:: AIM OF THE EXERCISE ::
Pictures in the records below are skipped; the rest is copied exactly.

:: INPUT MATERIAL ::
━━━━━━━━━━━━━━━━━━━━
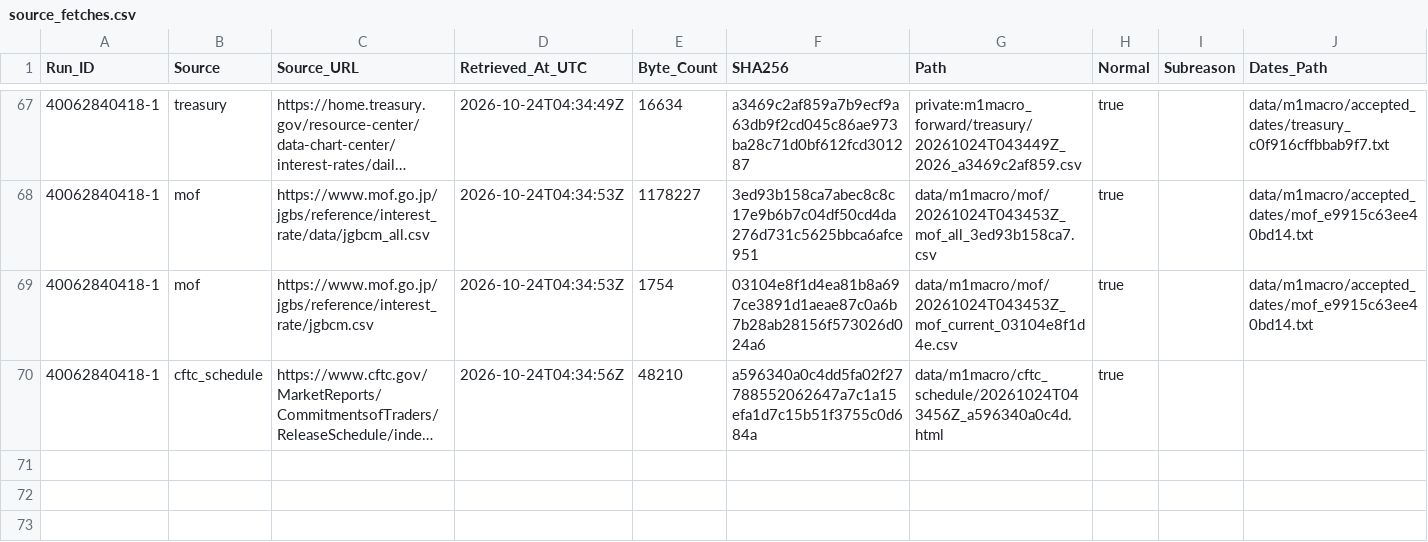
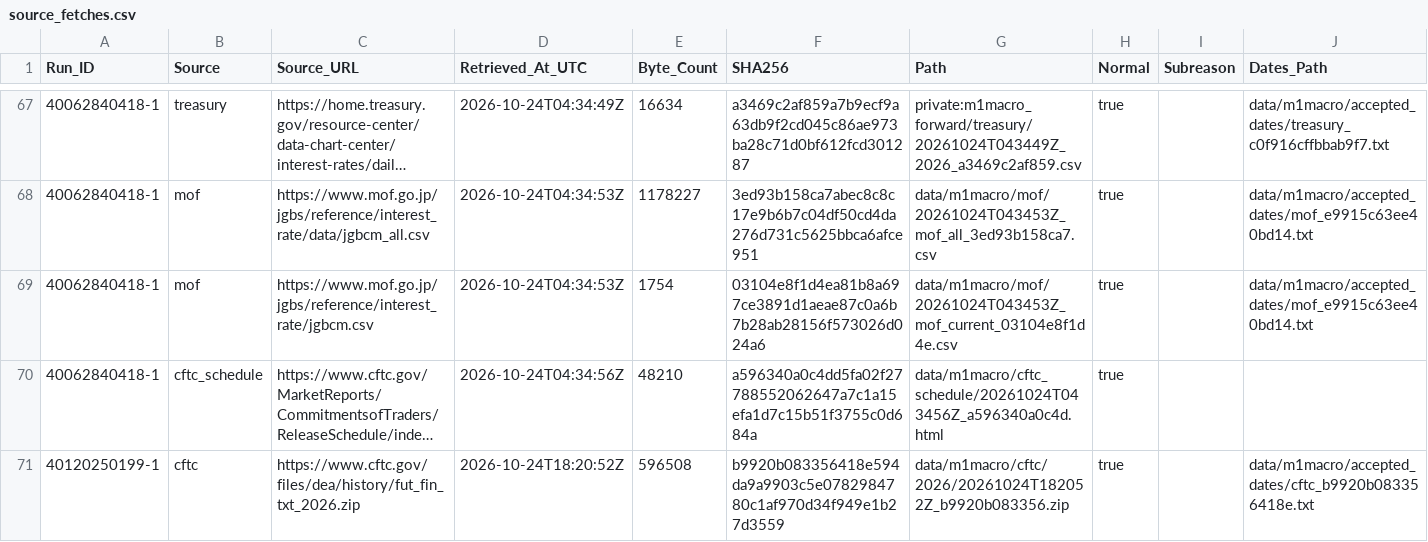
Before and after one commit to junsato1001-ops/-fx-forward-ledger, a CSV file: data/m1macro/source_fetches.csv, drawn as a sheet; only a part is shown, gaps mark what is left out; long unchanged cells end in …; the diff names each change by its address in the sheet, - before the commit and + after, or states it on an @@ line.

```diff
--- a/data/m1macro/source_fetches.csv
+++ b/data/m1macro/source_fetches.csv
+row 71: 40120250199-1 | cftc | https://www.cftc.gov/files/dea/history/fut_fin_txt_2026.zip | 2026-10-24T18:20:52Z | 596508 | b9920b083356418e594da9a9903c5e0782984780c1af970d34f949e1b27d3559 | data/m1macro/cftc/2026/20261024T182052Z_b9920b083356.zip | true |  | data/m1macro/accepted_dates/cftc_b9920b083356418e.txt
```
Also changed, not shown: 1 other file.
━━━━━━━━━━━━━━━━━━━━
:: PROBLEM SOLUTION ::
Before and after one commit to junsato1001-ops/-fx-forward-ledger, a CSV file: data/m1macro/source_fetches.csv, drawn as a sheet; only a part is shown, gaps mark what is left out; long unchanged cells end in …; the diff names each change by its address in the sheet, - before the commit and + after, or states it on an @@ line.

```diff
--- a/data/m1macro/source_fetches.csv
+++ b/data/m1macro/source_fetches.csv
+row 71: 40120250199-1 | cftc | https://www.cftc.gov/files/dea/history/fut_fin_txt_2026.zip | 2026-10-24T18:20:52Z | 596508 | b9920b083356418e594da9a9903c5e0782984780c1af970d34f949e1b27d3559 | data/m1macro/cftc/2026/20261024T182052Z_b9920b083356.zip | true |  | data/m1macro/accepted_dates/cftc_b9920b083356418e.txt
```
Also changed, not shown: 1 other file.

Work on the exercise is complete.